Keeping up with my new years resolution for 2012 of one new quilt block every month, I have this months quilt block all sewn and ready to share with you. By making one quilt block every month, I will have a total of 12 blocks by the end of the year, ready to be made into a new quilt…
For this month’s block, my second block, I chose an off centered log cabin pattern. I chose different widths of fabric for the strips in my block, but you could easily make the stripes even and make the cutting process go quicker.
Again, this is a perfect block to use up your fabric scraps. You could use fabrics of one color to make a monochromatic block, or alter dark and light fabrics too. I have chosen most of the fabric scraps from last months quilt block here.

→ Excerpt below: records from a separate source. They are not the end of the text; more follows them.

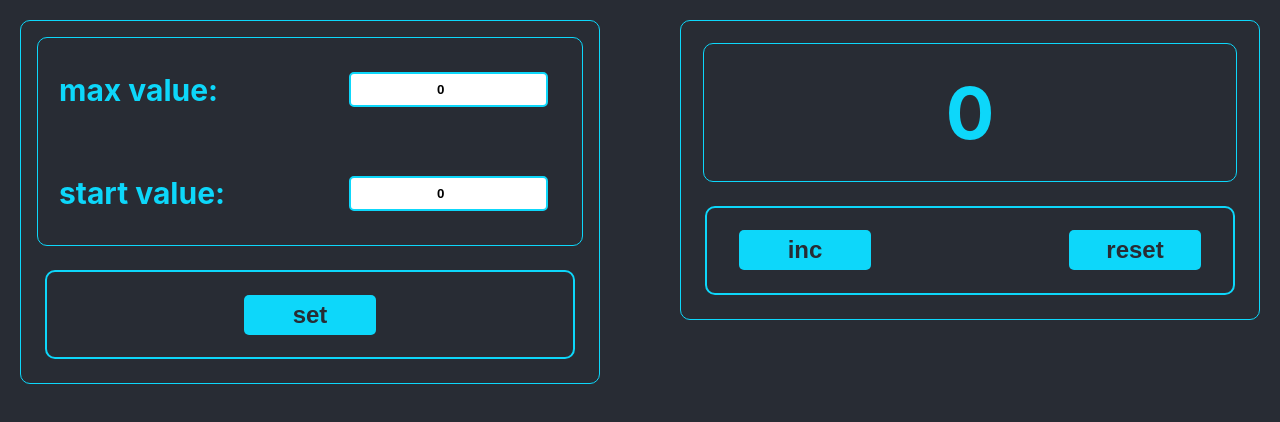
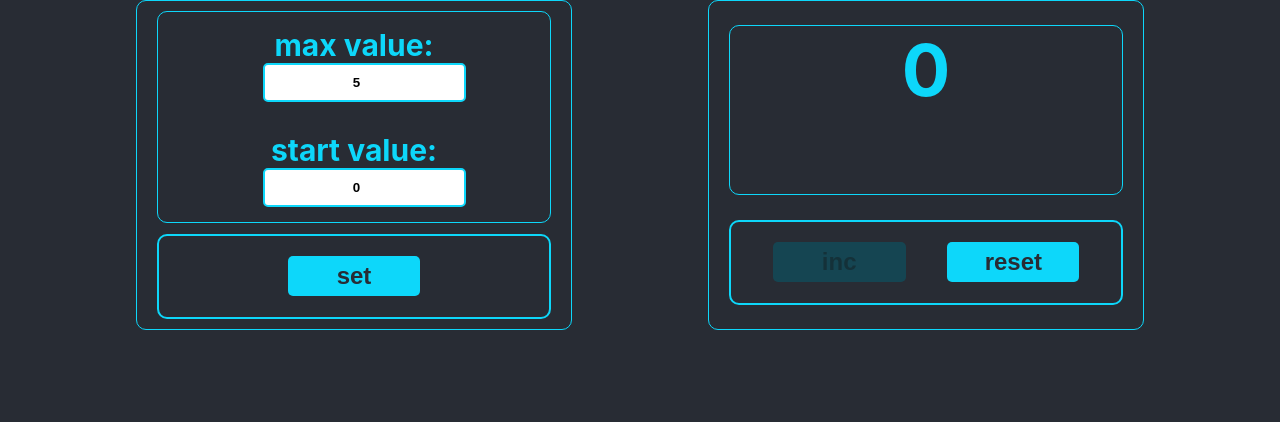
Before and after one commit to tkachiko/counter-with-redux, a React (Create React App) app: page / in a window 1280 px wide. Shown: the top 422 px of the page. Built offline with nearby package versions, Linux system fonts and the light colour scheme.

Commit message:
refactor styles

```diff
--- a/package.json
+++ b/package.json
@@ -1,5 +1,5 @@
 {
-  "name": "counter-1",
+  "name": "counter-with-redux",
   "version": "0.1.0",
   "private": true,
   "dependencies": {
--- a/src/App.tsx
+++ b/src/App.tsx
@@ -1,11 +1,81 @@
-import React from 'react';
+import React, {useEffect, useState} from 'react';
 import './App.css';
 import {Counter} from './components/Counter/Counter';
 
+const STEP = 1;
+
 function App() {
+  const [count, setCount] = useState<number>(0);
+  const [startValue, setStartValue] = useState<number>(0);
+  const [maxValue, setMaxValue] = useState<number>(5);
+  const [error, setError] = useState<boolean>(false);
+  const [isSet, setIsSet] = useState<boolean>(true);
+
+  useEffect(() => {
+    const storedValue = localStorage.getItem('counterValue');
+    const storedStartValue = localStorage.getItem(('startValue'));
+    const storedMaxValue = localStorage.getItem(('maxValue'));
+    if (storedValue) {
+      setCount(JSON.parse(storedValue));
+      if (storedStartValue) {
+        setStartValue(JSON.parse(storedStartValue));
+      }
+      if (storedMaxValue) {
+        setMaxValue(JSON.parse(storedMaxValue));
+      }
+    }
+  }, []);
+
+  useEffect(() => {
+    if (count) {
+      localStorage.setItem('counterValue', JSON.stringify(count));
+    }
+  }, [count]);
+
+  const increment = () => {
+    if (startValue === maxValue) {
+      return;
+    }
+    setCount(count + STEP);
+  };
+
+  const reset = () => {
+    setCount(startValue);
+  };
+
+  const setMaxValueCallback = (value: number) => {
+    setMaxValue(value);
+    setError(value <= startValue);
+    setIsSet(true);
+  };
+
+  const setStartValueCallback = (value: number) => {
+    setStartValue(value);
+    setError(value < 0 || value >= maxValue);
+    setIsSet(true);
+  };
+
+  const setValuesCallback = () => {
+    localStorage.setItem('startValue', JSON.stringify(startValue));
+    localStorage.setItem('maxValue', JSON.stringify(maxValue));
+    setCount(startValue);
+    setIsSet(false);
+  };
+
   return (
     <div className="App">
-      <Counter />
+      <Counter
+        count={count}
+        startValue={startValue}
+        maxValue={maxValue}
+        error={error}
+        isSet={isSet}
+        increment={increment}
+        reset={reset}
+        setStartValueCallback={setStartValueCallback}
+        setMaxValueCallback={setMaxValueCallback}
+        setValuesCallback={setValuesCallback}
+      />
     </div>
   );
 }
--- a/src/components/Counter/Counter.module.css
+++ b/src/components/Counter/Counter.module.css
@@ -1,7 +1,6 @@
 .counter {
-  margin: 0 auto;
-  padding: 20px;
-  display: grid;
-  grid-template-columns: 6fr 6fr;
-  grid-gap: 5em;
+  display: flex;
+  flex-direction: row;
+  flex-wrap: wrap;
+  justify-content: space-evenly;
 }
--- a/src/components/Counter/Counter.tsx
+++ b/src/components/Counter/Counter.tsx
@@ -3,14 +3,52 @@ import {Display} from './Display/Display';
 import s from './Counter.module.css';
 import {Settings} from './Settings/Settings';
 
-export type CounterPropType = {}
+export type CounterPropType = {
+  count: number
+  startValue: number
+  maxValue: number
+  error: boolean
+  isSet: boolean
+  increment: () => void
+  reset: () => void
+  setStartValueCallback: (value: number) => void
+  setMaxValueCallback: (value: number) => void
+  setValuesCallback: () => void
+}
 
-export const Counter: React.FC<CounterPropType> = () => {
+export const Counter: React.FC<CounterPropType> = ({
+                                                     count,
+                                                     startValue,
+                                                     maxValue,
+                                                     error,
+                                                     isSet,
+                                                     increment,
+                                                     reset,
+                                                     setStartValueCallback,
+                                                     setMaxValueCallback,
+                                                     setValuesCallback,
+                                                   }) => {
 
   return (
     <div className={s.counter}>
-      <Settings/>
-      <Display/>
+      <Settings
+        startValue={startValue}
+        maxValue={maxValue}
+        error={error}
+        isSet={isSet}
+        setStartValueCallback={setStartValueCallback}
+        setMaxValueCallback={setMaxValueCallback}
+        setValuesCallback={setValuesCallback}
+      />
+      <Display
+        count={count}
+        startValue={startValue}
+        maxValue={maxValue}
+        error={error}
+        isSet={isSet}
+        increment={increment}
+        reset={reset}
+      />
     </div>
   );
 };
--- a/src/components/Counter/Display/Display.module.css
+++ b/src/components/Counter/Display/Display.module.css
@@ -2,16 +2,30 @@
   border: 1px solid #0dd7fa;
   border-radius: 10px;
   color: #0dd7fa;
-  height: fit-content;
+  padding: 0 20px;
+  display: flex;
+  flex-direction: column;
+  justify-content: space-evenly;
+  height: 330px;
+  max-width: 436px;
+  width: 100%;
 }
 
 .default {
   font-size: 72px;
   font-weight: bold;
-  padding: 25px 0;
   border: 1px solid #0dd7fa;
   border-radius: 10px;
-  margin: 0.3em;
+  align-items: center;
+  height: 170px;
+  word-break: break-word;
+}
+
+.message {
+  font-size: 30px;
+  word-break: break-word;
+  padding: 5px;
+  display: flex;
 }
 
 .red {
@@ -21,11 +35,9 @@
 .buttons {
   display: flex;
   flex-wrap: wrap;
-  justify-content: space-between;
-  margin: 1.5em;
+  justify-content: space-evenly;
   border-radius: 10px;
   border: 2px solid #0dd7fa;
   height: 85px;
   align-items: center;
-  padding: 0 2em;
 }
--- a/src/components/Counter/Display/Display.tsx
+++ b/src/components/Counter/Display/Display.tsx
@@ -2,18 +2,63 @@ import React from 'react';
 import s from './Display.module.css';
 import {Button} from '../../Button/Button';
 
-export type DisplayPropType = {}
+export type DisplayPropType = {
+  count: number
+  startValue: number
+  maxValue: number
+  error: boolean
+  isSet: boolean
+  increment: () => void
+  reset: () => void
+}
 
-export const Display: React.FC<DisplayPropType> = () => {
+export const Display: React.FC<DisplayPropType> = ({
+                                                     count,
+                                                     startValue,
+                                                     maxValue,
+                                                     error,
+                                                     isSet,
+                                                     increment,
+                                                     reset,
+                                                   }) => {
+
+  const isIncButtonDisabled = count === maxValue || isSet;
+
+  const isDifferentValues = (startValue !== 0 || maxValue !== 5) && isSet;
+  const isIncorrectValue = startValue === maxValue || error;
+
   const incBtn = <span>inc</span>;
   const resBtn = <span>reset</span>;
 
+  const finalClassName = s.default
+    + ' ' + (isIncorrectValue
+      ? s.red
+      : s.default);
+
+  const counterClassName = s.default
+    + ' ' + (count === maxValue
+      ? s.red
+      : s.default);
+
+  const incrementHandler = () => {
+    increment();
+  };
+  const resetHandler = () => {
+    reset();
+  };
+
   return (
     <div className={s.display}>
-      <div className={s.default}>0</div>
+      {
+        isIncorrectValue
+          ? <div className={`${finalClassName} ${s.message}`}>Incorrect value</div>
+          : isDifferentValues
+            ? <div className={`${finalClassName} ${s.message}`}>Enter values and press 'set'</div>
+            : <div className={counterClassName}>{count}</div>
+      }
       <div className={s.buttons}>
-        <Button disabled={false} callBack={()=>{}}>{incBtn}</Button>
-        <Button disabled={false} callBack={()=>{}}>{resBtn}</Button>
+        <Button disabled={error ? error : isIncButtonDisabled} callBack={incrementHandler}>{incBtn}</Button>
+        <Button disabled={false} callBack={resetHandler}>{resBtn}</Button>
       </div>
     </div>
   );
--- a/src/components/Counter/Settings/Settings.module.css
+++ b/src/components/Counter/Settings/Settings.module.css
@@ -2,17 +2,22 @@
   border: 1px solid #0dd7fa;
   border-radius: 10px;
   color: #0dd7fa;
-  height: fit-content;
+  padding: 0 20px;
+  display: flex;
+  flex-direction: column;
+  justify-content: space-evenly;
+  height: 330px;
+  max-width: 436px;
 }
 
 .value {
   display: flex;
-  justify-content: space-between;
-  padding: 0.7em;
+  padding: 15px;
   flex-wrap: wrap;
   font-size: 30px;
   font-weight: bold;
   align-items: center;
+  justify-content: center;
 }
 
 .value input {
@@ -20,7 +25,8 @@
   border: 2px solid #0dd7fa;
   font-weight: bold;
   text-align: center;
-  padding: 0.6em;
+  padding: 10px;
+  margin: 0 0 0 20px;
 }
 
 .value input:focus {
@@ -30,7 +36,8 @@
 .default {
   border: 1px solid #0dd7fa;
   border-radius: 10px;
-  margin: 1em;
+  display: flex;
+  flex-direction: column;
 }
 
 .red {
@@ -46,6 +53,4 @@
   border: 2px solid #0dd7fa;
   height: 85px;
   align-items: center;
-  margin: 1.5em;
-  padding: 0 2em;
 }
--- a/src/components/Counter/Settings/Settings.tsx
+++ b/src/components/Counter/Settings/Settings.tsx
@@ -1,26 +1,59 @@
-import React from 'react';
+import React, {ChangeEvent} from 'react';
 import s from './Settings.module.css';
 import {Button} from '../../Button/Button';
 
-export type SettingsPropType = {}
+export type SettingsPropType = {
+  startValue: number
+  maxValue: number
+  error: boolean
+  isSet: boolean
+  setStartValueCallback: (value: number) => void
+  setMaxValueCallback: (value: number) => void
+  setValuesCallback: () => void
+}
 
-export const Settings: React.FC<SettingsPropType> = () => {
+export const Settings: React.FC<SettingsPropType> = ({
+                                                       startValue,
+                                                       maxValue,
+                                                       error,
+                                                       isSet,
+                                                       setStartValueCallback,
+                                                       setMaxValueCallback,
+                                                       setValuesCallback,
+                                                     }) => {
   const setBtn = <span>set</span>;
+
+  const finalClassName = s.default
+    + ' ' + (error
+      ? s.red
+      : s.default);
+
+  const setMaxValueHandler = (e: ChangeEvent<HTMLInputElement>) => {
+    setMaxValueCallback(+e.currentTarget.value);
+  };
+
+  const setStartValueHandler = (e: ChangeEvent<HTMLInputElement>) => {
+    setStartValueCallback(+e.currentTarget.value);
+  };
+
+  const setValuesHandler = () => {
+    setValuesCallback();
+  };
 
   return (
     <div className={s.settings}>
       <div className={s.default}>
         <div className={s.value}>
           <span>max value:</span>
-          <input className={s.default} onChange={()=>{}} type="number" value={0}/>
+          <input className={finalClassName} onChange={setMaxValueHandler} type="number" value={maxValue}/>
         </div>
         <div className={s.value}>
           <span>start value:</span>
-          <input className={s.default} onChange={()=>{}} type="number" value={0}/>
+          <input className={finalClassName} onChange={setStartValueHandler} type="number" value={startValue}/>
         </div>
       </div>
       <div className={s.buttons}>
-        <Button disabled={false} callBack={()=>{}}>{setBtn}</Button>
+        <Button disabled={!isSet || error} callBack={setValuesHandler}>{setBtn}</Button>
       </div>
     </div>
   );
--- a/src/index.css
+++ b/src/index.css
@@ -1,3 +1,9 @@
+* {
+  box-sizing: border-box;
+  padding: 0;
+  margin: 0;
+}
+
 body {
   margin: 0;
   font-family: -apple-system, BlinkMacSystemFont, 'Segoe UI', 'Roboto', 'Oxygen',
```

I used a 2-inch square (plus seam allowances) as my starting point. I cut my fabric scraps into widths 0.5, 0.75, 1, 1.25 and 1.5 inches (plus your seam allowances). The length of each strip will vary, depending on where it is to be sewn, but I just trimmed all of my strips roughly into 10 to 15 inches long.
To construct this block, I chose to sew consecutive strips to my starting 2inch Log cabin block and trim them to length after sewing. This way there was less mathematics involved in my cutting process. Alternatively, you could sketch out your block beforehand and calculate how much fabric you will need exactly for each strip.
Pin the first strip onto the center square and sew into place. Press the seams open or press the seam to one side. I often use my bone folder (used to fold cardstock into cards) to crease the seams. Now trim the next strip to size.
Pin second strip (same colored fabric as the first) into place, with right side of fabrics facing each other and sew into place. Press seams open. Continue adding strips in this fashion.
I have varied the thickness of my strips, and also alternated the strips, to have a thick strip and then a thin strip. Alternately, you could arrange the strips in an ascending or descending order of thickness. That would be a beautiful block too. When my block measured about 7.75 inches wide, I ironed the block and trimmed to form a square block using my Rotary cutter. At this stage, the block is called a Chevron Log Cabin block.
I then rotated my block 180 degrees on my work surface and then pinned and sewed the last two strips in place. You could add more strips in this fashion, and push the center block further deep into your block.
Trim the edges or overhang off, and press all the seams open. You know have an 8 by 8 inch Off-center log cabin block finished!